Current issue | Issue 1130, 10 - 16 January 2013
Sunday,22 October, 2017
Issue 1130, 10 - 16 January 2013

Ahram Weekly

Courting chaos

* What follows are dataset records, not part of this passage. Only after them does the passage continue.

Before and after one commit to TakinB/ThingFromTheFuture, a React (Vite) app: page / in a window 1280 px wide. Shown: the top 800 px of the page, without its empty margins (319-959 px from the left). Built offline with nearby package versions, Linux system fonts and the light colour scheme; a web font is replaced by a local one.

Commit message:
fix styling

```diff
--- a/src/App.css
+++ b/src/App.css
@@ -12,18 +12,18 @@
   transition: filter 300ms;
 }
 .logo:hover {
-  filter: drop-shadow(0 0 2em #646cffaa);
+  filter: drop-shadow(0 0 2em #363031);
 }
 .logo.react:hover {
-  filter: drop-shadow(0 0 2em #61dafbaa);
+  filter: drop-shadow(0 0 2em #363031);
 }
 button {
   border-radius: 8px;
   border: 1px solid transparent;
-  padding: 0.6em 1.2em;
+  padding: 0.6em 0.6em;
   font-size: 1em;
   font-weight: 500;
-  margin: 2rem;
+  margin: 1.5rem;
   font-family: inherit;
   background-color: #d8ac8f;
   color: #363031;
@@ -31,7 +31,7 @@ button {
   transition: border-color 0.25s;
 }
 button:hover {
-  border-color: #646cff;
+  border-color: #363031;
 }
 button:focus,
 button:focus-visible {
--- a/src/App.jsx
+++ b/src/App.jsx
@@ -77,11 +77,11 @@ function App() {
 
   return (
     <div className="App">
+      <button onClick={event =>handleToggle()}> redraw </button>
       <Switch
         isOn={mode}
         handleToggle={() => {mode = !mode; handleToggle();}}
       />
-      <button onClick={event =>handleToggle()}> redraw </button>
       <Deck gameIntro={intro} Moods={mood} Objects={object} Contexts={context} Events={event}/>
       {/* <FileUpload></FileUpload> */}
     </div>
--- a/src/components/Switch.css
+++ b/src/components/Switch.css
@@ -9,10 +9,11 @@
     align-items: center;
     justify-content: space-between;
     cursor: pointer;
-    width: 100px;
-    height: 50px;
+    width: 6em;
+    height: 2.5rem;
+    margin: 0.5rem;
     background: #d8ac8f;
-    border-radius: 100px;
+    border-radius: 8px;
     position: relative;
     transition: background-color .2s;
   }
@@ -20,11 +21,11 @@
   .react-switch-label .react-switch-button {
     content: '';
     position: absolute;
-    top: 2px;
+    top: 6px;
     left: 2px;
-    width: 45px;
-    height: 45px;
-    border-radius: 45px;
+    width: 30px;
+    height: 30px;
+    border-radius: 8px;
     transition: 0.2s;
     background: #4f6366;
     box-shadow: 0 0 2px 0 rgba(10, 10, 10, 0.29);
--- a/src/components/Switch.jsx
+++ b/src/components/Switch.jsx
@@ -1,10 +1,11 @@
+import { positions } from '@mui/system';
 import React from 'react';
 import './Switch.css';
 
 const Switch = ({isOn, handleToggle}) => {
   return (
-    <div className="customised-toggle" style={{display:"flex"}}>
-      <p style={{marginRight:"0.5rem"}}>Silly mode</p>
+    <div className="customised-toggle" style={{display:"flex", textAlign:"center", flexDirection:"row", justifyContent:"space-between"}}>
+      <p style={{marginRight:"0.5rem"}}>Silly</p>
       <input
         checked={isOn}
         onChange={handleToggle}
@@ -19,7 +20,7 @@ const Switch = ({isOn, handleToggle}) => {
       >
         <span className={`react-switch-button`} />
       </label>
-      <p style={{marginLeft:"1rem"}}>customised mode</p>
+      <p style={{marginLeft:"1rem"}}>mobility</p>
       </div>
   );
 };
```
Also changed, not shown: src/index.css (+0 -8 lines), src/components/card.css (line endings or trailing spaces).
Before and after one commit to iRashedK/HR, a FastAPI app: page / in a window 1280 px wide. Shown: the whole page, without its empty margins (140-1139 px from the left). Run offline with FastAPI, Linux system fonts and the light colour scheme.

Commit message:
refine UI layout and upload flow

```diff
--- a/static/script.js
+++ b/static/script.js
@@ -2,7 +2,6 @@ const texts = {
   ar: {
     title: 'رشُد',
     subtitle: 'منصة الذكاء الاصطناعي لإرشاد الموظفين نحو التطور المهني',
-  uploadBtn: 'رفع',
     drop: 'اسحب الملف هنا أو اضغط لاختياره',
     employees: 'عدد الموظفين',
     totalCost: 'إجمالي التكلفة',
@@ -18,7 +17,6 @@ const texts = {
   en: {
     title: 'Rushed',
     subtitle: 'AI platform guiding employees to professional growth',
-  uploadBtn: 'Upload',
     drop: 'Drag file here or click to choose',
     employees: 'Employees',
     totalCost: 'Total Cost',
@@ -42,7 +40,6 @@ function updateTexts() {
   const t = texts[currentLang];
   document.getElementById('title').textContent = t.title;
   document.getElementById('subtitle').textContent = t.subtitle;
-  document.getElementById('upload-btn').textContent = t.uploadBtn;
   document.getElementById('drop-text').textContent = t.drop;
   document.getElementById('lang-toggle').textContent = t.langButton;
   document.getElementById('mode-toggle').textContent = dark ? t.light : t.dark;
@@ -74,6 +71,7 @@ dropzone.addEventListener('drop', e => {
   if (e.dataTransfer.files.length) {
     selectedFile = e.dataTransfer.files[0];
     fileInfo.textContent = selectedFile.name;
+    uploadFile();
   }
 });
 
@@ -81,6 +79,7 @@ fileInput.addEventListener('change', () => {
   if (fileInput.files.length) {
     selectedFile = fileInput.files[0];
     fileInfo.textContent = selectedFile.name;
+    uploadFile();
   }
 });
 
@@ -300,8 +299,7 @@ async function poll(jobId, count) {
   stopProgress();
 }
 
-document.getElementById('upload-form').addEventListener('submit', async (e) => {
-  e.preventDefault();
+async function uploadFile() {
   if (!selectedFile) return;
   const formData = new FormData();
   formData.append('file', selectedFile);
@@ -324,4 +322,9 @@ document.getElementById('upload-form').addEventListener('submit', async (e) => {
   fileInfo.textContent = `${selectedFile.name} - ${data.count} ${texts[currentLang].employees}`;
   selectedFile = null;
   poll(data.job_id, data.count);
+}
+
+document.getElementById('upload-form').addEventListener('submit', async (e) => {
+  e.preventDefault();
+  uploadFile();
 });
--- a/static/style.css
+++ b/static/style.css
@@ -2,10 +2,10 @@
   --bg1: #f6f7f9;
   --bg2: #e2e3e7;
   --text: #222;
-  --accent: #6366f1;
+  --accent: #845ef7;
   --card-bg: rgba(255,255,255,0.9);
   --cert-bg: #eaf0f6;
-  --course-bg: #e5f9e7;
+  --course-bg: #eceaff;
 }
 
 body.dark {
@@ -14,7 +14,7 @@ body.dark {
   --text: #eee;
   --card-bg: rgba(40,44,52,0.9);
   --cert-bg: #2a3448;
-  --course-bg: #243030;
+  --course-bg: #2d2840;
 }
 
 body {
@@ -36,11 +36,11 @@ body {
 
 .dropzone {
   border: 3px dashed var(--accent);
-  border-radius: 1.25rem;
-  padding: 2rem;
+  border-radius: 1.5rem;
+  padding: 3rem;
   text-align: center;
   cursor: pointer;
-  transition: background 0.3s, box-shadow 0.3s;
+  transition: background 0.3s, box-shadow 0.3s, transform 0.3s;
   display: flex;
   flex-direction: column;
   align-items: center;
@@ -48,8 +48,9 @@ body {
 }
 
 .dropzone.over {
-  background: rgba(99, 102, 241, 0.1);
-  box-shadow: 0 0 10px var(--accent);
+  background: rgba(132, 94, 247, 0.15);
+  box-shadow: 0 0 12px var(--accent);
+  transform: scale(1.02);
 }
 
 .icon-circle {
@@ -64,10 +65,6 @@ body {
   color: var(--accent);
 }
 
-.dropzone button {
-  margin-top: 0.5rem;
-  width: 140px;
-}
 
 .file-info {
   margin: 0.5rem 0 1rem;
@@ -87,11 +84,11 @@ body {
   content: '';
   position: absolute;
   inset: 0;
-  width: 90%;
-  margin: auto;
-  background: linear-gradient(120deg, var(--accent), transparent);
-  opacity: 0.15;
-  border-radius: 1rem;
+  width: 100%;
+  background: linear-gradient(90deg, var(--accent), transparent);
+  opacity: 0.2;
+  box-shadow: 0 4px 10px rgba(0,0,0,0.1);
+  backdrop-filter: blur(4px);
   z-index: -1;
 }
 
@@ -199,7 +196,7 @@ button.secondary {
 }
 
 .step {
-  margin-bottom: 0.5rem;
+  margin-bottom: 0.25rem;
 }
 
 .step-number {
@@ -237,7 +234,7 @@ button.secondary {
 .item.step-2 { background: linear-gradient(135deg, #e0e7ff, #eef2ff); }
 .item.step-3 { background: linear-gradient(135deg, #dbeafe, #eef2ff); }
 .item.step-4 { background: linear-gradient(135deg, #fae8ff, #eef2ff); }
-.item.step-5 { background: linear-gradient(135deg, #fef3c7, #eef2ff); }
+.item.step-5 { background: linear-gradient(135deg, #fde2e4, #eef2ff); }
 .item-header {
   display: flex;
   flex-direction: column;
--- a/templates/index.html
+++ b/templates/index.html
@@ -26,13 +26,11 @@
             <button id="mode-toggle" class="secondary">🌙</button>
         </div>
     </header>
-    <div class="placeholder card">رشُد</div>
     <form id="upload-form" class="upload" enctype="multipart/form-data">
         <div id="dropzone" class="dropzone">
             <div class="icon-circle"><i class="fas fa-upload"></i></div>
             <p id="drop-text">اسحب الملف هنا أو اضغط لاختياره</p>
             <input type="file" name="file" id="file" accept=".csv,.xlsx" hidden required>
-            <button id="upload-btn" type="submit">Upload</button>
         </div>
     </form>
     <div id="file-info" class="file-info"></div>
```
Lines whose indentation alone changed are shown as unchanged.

Al-Assad has slammed the door in the face of a negotiated solution to the Syrian crisis, writes Bassel Oudat from Damascus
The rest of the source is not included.